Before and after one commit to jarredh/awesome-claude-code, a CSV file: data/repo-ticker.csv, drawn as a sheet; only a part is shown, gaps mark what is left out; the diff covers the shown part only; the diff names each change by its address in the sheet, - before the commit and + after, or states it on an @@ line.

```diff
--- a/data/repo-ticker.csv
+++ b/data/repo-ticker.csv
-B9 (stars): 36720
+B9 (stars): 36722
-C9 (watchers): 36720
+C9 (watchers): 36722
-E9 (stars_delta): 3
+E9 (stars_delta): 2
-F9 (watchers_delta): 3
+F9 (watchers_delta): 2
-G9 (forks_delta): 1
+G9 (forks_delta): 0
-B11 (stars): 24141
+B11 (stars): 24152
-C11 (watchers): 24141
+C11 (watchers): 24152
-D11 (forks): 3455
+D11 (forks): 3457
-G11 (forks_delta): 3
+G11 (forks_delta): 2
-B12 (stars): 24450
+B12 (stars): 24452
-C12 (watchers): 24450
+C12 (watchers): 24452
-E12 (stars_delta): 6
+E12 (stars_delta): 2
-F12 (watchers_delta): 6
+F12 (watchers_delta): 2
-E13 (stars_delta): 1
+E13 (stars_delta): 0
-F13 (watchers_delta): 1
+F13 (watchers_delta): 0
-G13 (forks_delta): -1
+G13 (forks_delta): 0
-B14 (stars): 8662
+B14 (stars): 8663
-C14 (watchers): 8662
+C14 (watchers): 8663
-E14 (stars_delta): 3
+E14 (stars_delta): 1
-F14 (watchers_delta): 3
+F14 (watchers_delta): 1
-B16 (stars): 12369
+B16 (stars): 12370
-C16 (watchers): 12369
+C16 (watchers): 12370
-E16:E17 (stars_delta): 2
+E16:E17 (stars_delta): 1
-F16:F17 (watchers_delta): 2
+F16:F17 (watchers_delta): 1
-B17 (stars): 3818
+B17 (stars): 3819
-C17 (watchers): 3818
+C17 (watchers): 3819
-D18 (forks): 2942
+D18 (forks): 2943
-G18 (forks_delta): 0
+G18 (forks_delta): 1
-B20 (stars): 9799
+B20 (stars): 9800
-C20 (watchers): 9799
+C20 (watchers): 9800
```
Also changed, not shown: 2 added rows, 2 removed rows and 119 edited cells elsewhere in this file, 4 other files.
※ ※ ※
# REQUIRED ACTION:
Produce an exact copy of the entries above.

# TASK ANSWER:
Before and after one commit to jarredh/awesome-claude-code, a CSV file: data/repo-ticker.csv, drawn as a sheet; only a part is shown, gaps mark what is left out; the diff covers the shown part only; the diff names each change by its address in the sheet, - before the commit and + after, or states it on an @@ line.

```diff
--- a/data/repo-ticker.csv
+++ b/data/repo-ticker.csv
-B9 (stars): 36720
+B9 (stars): 36722
-C9 (watchers): 36720
+C9 (watchers): 36722
-E9 (stars_delta): 3
+E9 (stars_delta): 2
-F9 (watchers_delta): 3
+F9 (watchers_delta): 2
-G9 (forks_delta): 1
+G9 (forks_delta): 0
-B11 (stars): 24141
+B11 (stars): 24152
-C11 (watchers): 24141
+C11 (watchers): 24152
-D11 (forks): 3455
+D11 (forks): 3457
-G11 (forks_delta): 3
+G11 (forks_delta): 2
-B12 (stars): 24450
+B12 (stars): 24452
-C12 (watchers): 24450
+C12 (watchers): 24452
-E12 (stars_delta): 6
+E12 (stars_delta): 2
-F12 (watchers_delta): 6
+F12 (watchers_delta): 2
-E13 (stars_delta): 1
+E13 (stars_delta): 0
-F13 (watchers_delta): 1
+F13 (watchers_delta): 0
-G13 (forks_delta): -1
+G13 (forks_delta): 0
-B14 (stars): 8662
+B14 (stars): 8663
-C14 (watchers): 8662
+C14 (watchers): 8663
-E14 (stars_delta): 3
+E14 (stars_delta): 1
-F14 (watchers_delta): 3
+F14 (watchers_delta): 1
-B16 (stars): 12369
+B16 (stars): 12370
-C16 (watchers): 12369
+C16 (watchers): 12370
-E16:E17 (stars_delta): 2
+E16:E17 (stars_delta): 1
-F16:F17 (watchers_delta): 2
+F16:F17 (watchers_delta): 1
-B17 (stars): 3818
+B17 (stars): 3819
-C17 (watchers): 3818
+C17 (watchers): 3819
-D18 (forks): 2942
+D18 (forks): 2943
-G18 (forks_delta): 0
+G18 (forks_delta): 1
-B20 (stars): 9799
+B20 (stars): 9800
-C20 (watchers): 9799
+C20 (watchers): 9800
```
Also changed, not shown: 2 added rows, 2 removed rows and 119 edited cells elsewhere in this file, 4 other files.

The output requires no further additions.